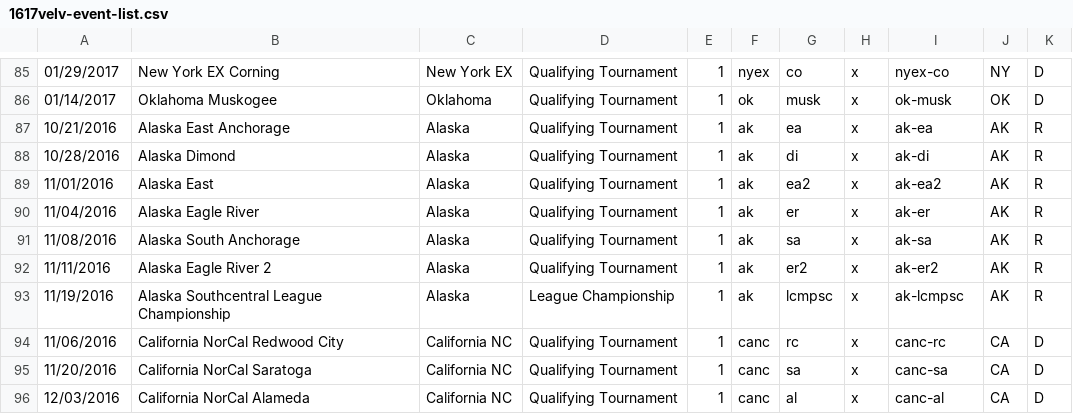
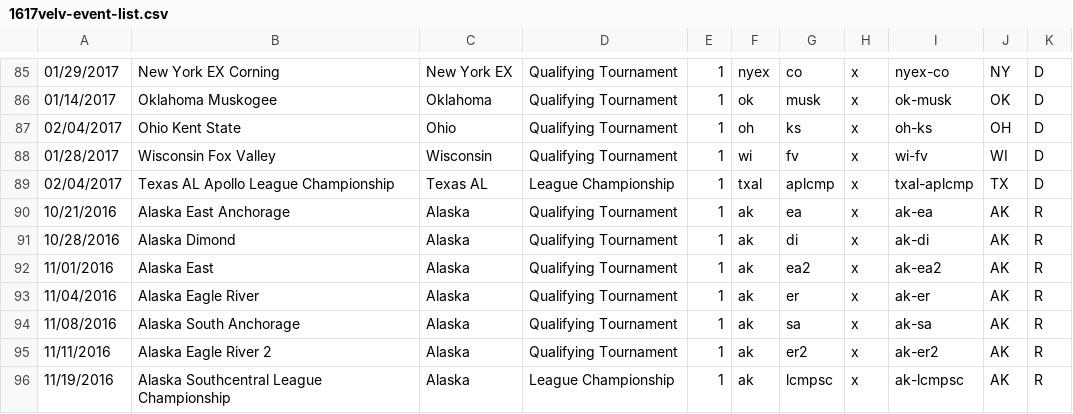
Before and after one commit to TheReddKing/FTCRoot, a CSV file: app/data/gameresults/ftc-data/1617velv-event-list.csv, drawn as a sheet; only a part is shown, gaps mark what is left out; the shorter side is filled out with more unchanged rows; the diff names each change by its address in the sheet, - before the commit and + after, or states it on an @@ line.

```diff
--- a/app/data/gameresults/ftc-data/1617velv-event-list.csv
+++ b/app/data/gameresults/ftc-data/1617velv-event-list.csv
+row 87: 02/04/2017 | Ohio Kent State | Ohio | Qualifying Tournament | 1 | oh | ks | x | oh-ks | OH | D
+row 88: 01/28/2017 | Wisconsin Fox Valley | Wisconsin | Qualifying Tournament | 1 | wi | fv | x | wi-fv | WI | D
+row 89: 02/04/2017 | Texas AL Apollo League Championship | Texas AL | League Championship | 1 | txal | aplcmp | x | txal-aplcmp | TX | D
```
Also changed, not shown: 19 other files.
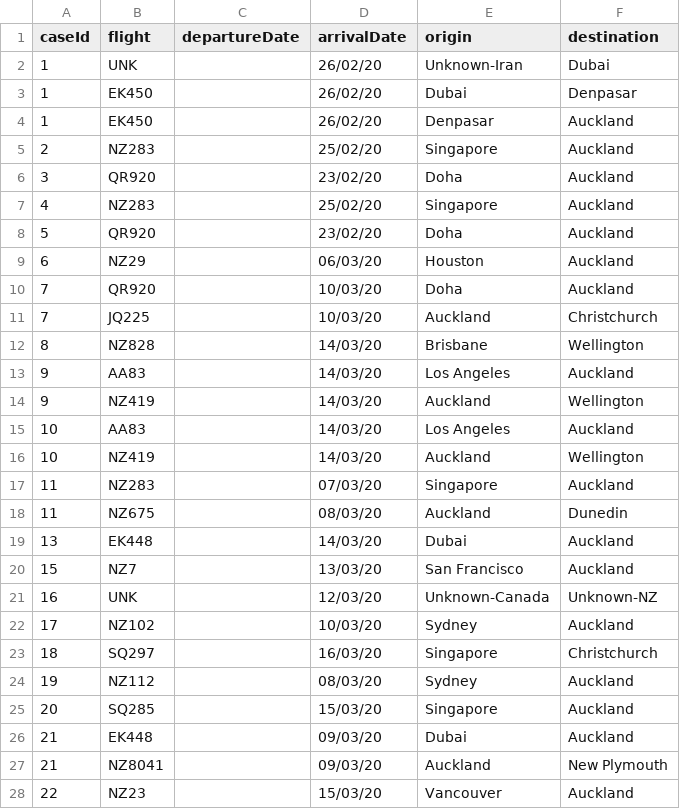
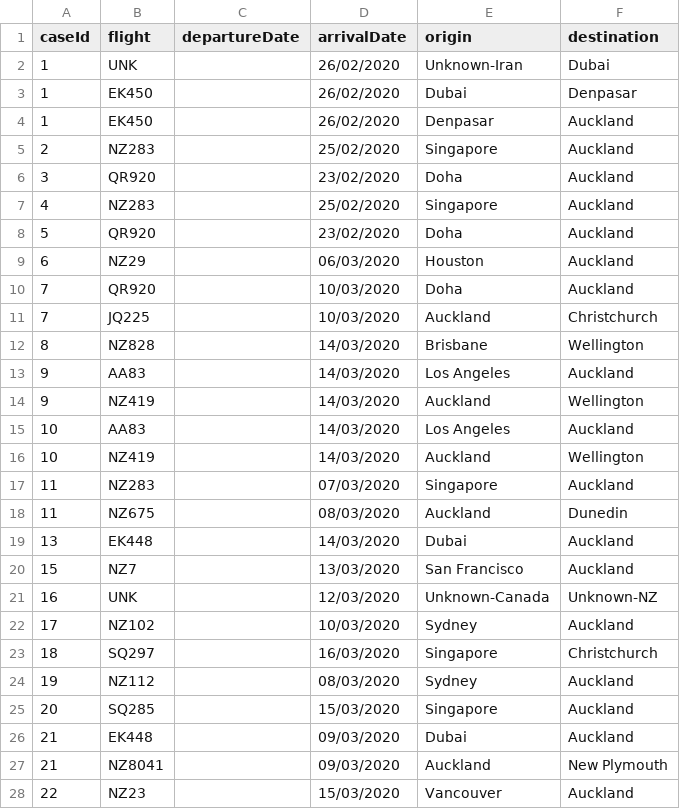
Before and after one commit to stevemanion/nz-covid19-travel-data, a CSV file: data/meta/262-flights.csv, drawn as a sheet; only a part is shown; the diff covers the shown part only.

Commit message:
Updated 262-flights.csv to reflect dates with year 2020 instead of just 20, in order to align with dates in 262-cases.csv

```diff
--- a/data/meta/262-flights.csv
+++ b/data/meta/262-flights.csv
@@ -1,28 +1,28 @@
 caseId,flight,departureDate,arrivalDate,origin,destination
-1,UNK,,26/02/20,Unknown-Iran,Dubai
-1,EK450,,26/02/20,Dubai,Denpasar
-1,EK450,,26/02/20,Denpasar,Auckland
-2,NZ283,,25/02/20,Singapore,Auckland
-3,QR920,,23/02/20,Doha,Auckland
-4,NZ283,,25/02/20,Singapore,Auckland
-5,QR920,,23/02/20,Doha,Auckland
-6,NZ29,,06/03/20,Houston,Auckland
-7,QR920,,10/03/20,Doha,Auckland
-7,JQ225,,10/03/20,Auckland,Christchurch
-8,NZ828,,14/03/20,Brisbane,Wellington
-9,AA83,,14/03/20,Los Angeles,Auckland
-9,NZ419,,14/03/20,Auckland,Wellington
-10,AA83,,14/03/20,Los Angeles,Auckland
-10,NZ419,,14/03/20,Auckland,Wellington
-11,NZ283,,07/03/20,Singapore,Auckland
-11,NZ675,,08/03/20,Auckland,Dunedin
-13,EK448,,14/03/20,Dubai,Auckland
-15,NZ7,,13/03/20,San Francisco,Auckland
-16,UNK,,12/03/20,Unknown-Canada,Unknown-NZ
-17,NZ102,,10/03/20,Sydney,Auckland
-18,SQ297,,16/03/20,Singapore,Christchurch
-19,NZ112,,08/03/20,Sydney,Auckland
-20,SQ285,,15/03/20,Singapore,Auckland
-21,EK448,,09/03/20,Dubai,Auckland
-21,NZ8041,,09/03/20,Auckland,New Plymouth
-22,NZ23,,15/03/20,Vancouver,Auckland
+1,UNK,,26/02/2020,Unknown-Iran,Dubai
+1,EK450,,26/02/2020,Dubai,Denpasar
+1,EK450,,26/02/2020,Denpasar,Auckland
+2,NZ283,,25/02/2020,Singapore,Auckland
+3,QR920,,23/02/2020,Doha,Auckland
+4,NZ283,,25/02/2020,Singapore,Auckland
+5,QR920,,23/02/2020,Doha,Auckland
+6,NZ29,,06/03/2020,Houston,Auckland
+7,QR920,,10/03/2020,Doha,Auckland
+7,JQ225,,10/03/2020,Auckland,Christchurch
+8,NZ828,,14/03/2020,Brisbane,Wellington
+9,AA83,,14/03/2020,Los Angeles,Auckland
+9,NZ419,,14/03/2020,Auckland,Wellington
+10,AA83,,14/03/2020,Los Angeles,Auckland
+10,NZ419,,14/03/2020,Auckland,Wellington
+11,NZ283,,07/03/2020,Singapore,Auckland
+11,NZ675,,08/03/2020,Auckland,Dunedin
+13,EK448,,14/03/2020,Dubai,Auckland
+15,NZ7,,13/03/2020,San Francisco,Auckland
+16,UNK,,12/03/2020,Unknown-Canada,Unknown-NZ
+17,NZ102,,10/03/2020,Sydney,Auckland
+18,SQ297,,16/03/2020,Singapore,Christchurch
+19,NZ112,,08/03/2020,Sydney,Auckland
+20,SQ285,,15/03/2020,Singapore,Auckland
+21,EK448,,09/03/2020,Dubai,Auckland
+21,NZ8041,,09/03/2020,Auckland,New Plymouth
+22,NZ23,,15/03/2020,Vancouver,Auckland
```
Also changed, not shown: 173 edited cells elsewhere in this file.
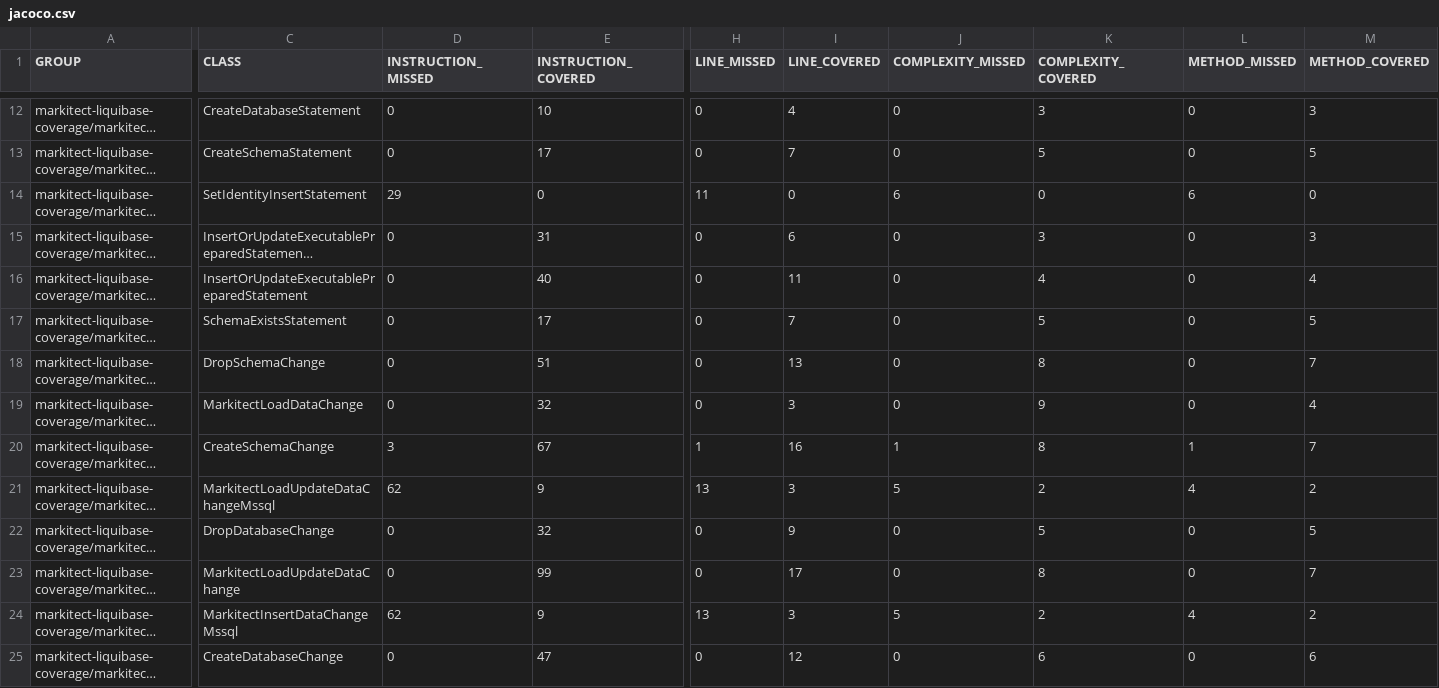
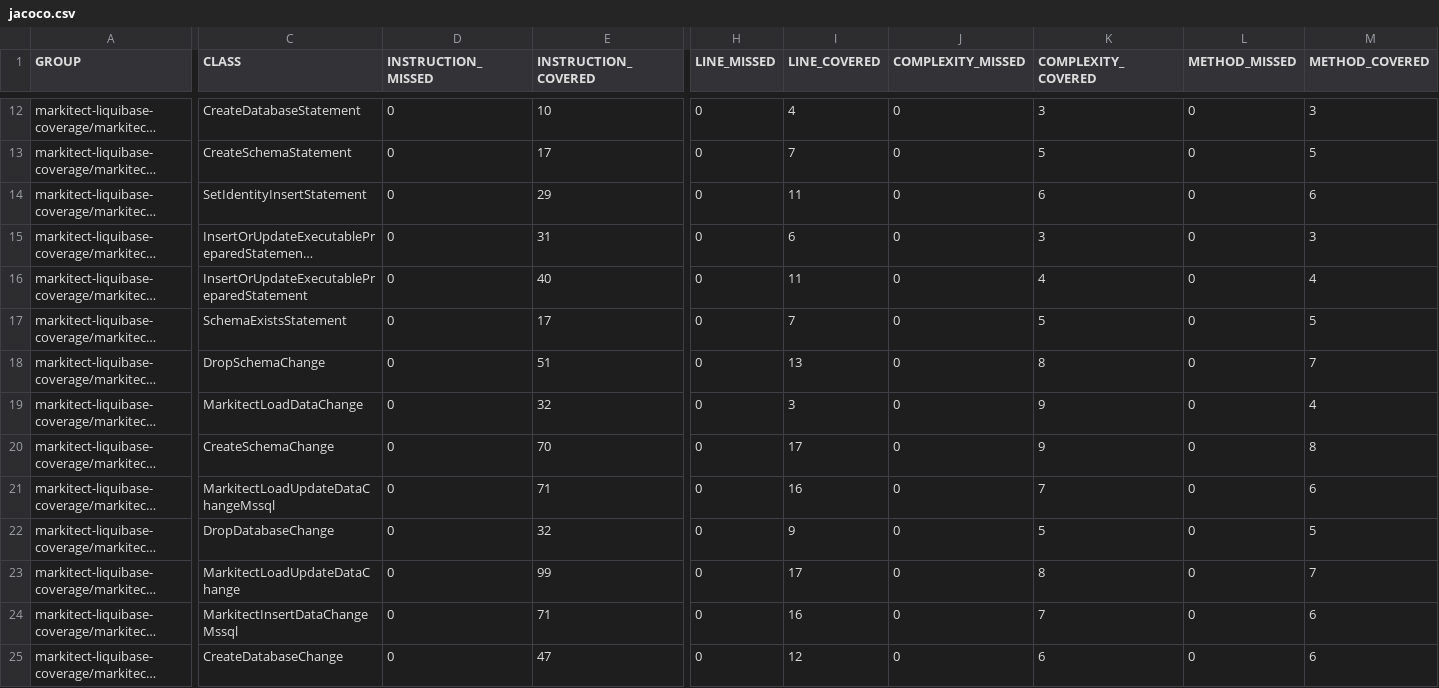
Before and after one commit to markitect-dev/markitect-liquibase, a CSV file: markitect-liquibase-coverage/jacoco-aggregate/jacoco.csv, drawn as a sheet; only a part is shown, gaps mark what is left out; long unchanged cells end in …; the diff covers the shown part only; the diff names each change by its address in the sheet, - before the commit and + after, or states it on an @@ line.

```diff
--- a/markitect-liquibase-coverage/jacoco-aggregate/jacoco.csv
+++ b/markitect-liquibase-coverage/jacoco-aggregate/jacoco.csv
-D14 (INSTRUCTION_MISSED): 29
+D14 (INSTRUCTION_MISSED): 0
-E14 (INSTRUCTION_COVERED): 0
+E14 (INSTRUCTION_COVERED): 29
-H14 (LINE_MISSED): 11
+H14 (LINE_MISSED): 0
-I14 (LINE_COVERED): 0
+I14 (LINE_COVERED): 11
-J14 (COMPLEXITY_MISSED): 6
+J14 (COMPLEXITY_MISSED): 0
-K14 (COMPLEXITY_COVERED): 0
+K14 (COMPLEXITY_COVERED): 6
-L14 (METHOD_MISSED): 6
+L14 (METHOD_MISSED): 0
-M14 (METHOD_COVERED): 0
+M14 (METHOD_COVERED): 6
-D20 (INSTRUCTION_MISSED): 3
+D20 (INSTRUCTION_MISSED): 0
-E20 (INSTRUCTION_COVERED): 67
+E20 (INSTRUCTION_COVERED): 70
-H20 (LINE_MISSED): 1
+H20 (LINE_MISSED): 0
-I20 (LINE_COVERED): 16
+I20 (LINE_COVERED): 17
-J20 (COMPLEXITY_MISSED): 1
+J20 (COMPLEXITY_MISSED): 0
-K20 (COMPLEXITY_COVERED): 8
+K20 (COMPLEXITY_COVERED): 9
-L20 (METHOD_MISSED): 1
+L20 (METHOD_MISSED): 0
-M20 (METHOD_COVERED): 7
+M20 (METHOD_COVERED): 8
-D21 (INSTRUCTION_MISSED): 62
+D21 (INSTRUCTION_MISSED): 0
-E21 (INSTRUCTION_COVERED): 9
+E21 (INSTRUCTION_COVERED): 71
-H21 (LINE_MISSED): 13
+H21 (LINE_MISSED): 0
-I21 (LINE_COVERED): 3
+I21 (LINE_COVERED): 16
-J21 (COMPLEXITY_MISSED): 5
+J21 (COMPLEXITY_MISSED): 0
-K21 (COMPLEXITY_COVERED): 2
+K21 (COMPLEXITY_COVERED): 7
-L21 (METHOD_MISSED): 4
+L21 (METHOD_MISSED): 0
-M21 (METHOD_COVERED): 2
+M21 (METHOD_COVERED): 6
-D24 (INSTRUCTION_MISSED): 62
+D24 (INSTRUCTION_MISSED): 0
-E24 (INSTRUCTION_COVERED): 9
+E24 (INSTRUCTION_COVERED): 71
-H24 (LINE_MISSED): 13
+H24 (LINE_MISSED): 0
-I24 (LINE_COVERED): 3
+I24 (LINE_COVERED): 16
-J24 (COMPLEXITY_MISSED): 5
+J24 (COMPLEXITY_MISSED): 0
-K24 (COMPLEXITY_COVERED): 2
+K24 (COMPLEXITY_COVERED): 7
-L24 (METHOD_MISSED): 4
+L24 (METHOD_MISSED): 0
-M24 (METHOD_COVERED): 2
+M24 (METHOD_COVERED): 6
```
Also changed, not shown: 92 edited cells elsewhere in this file, 43 other files.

◇ ◇ ◇ ◇ ◇

◆ ABOUT THIS TASK
Tally the lines of the material in which the string "Singapore" appears. Give the tally and nothing else.

◆ SOLUTION TO THIS EXERCISE
10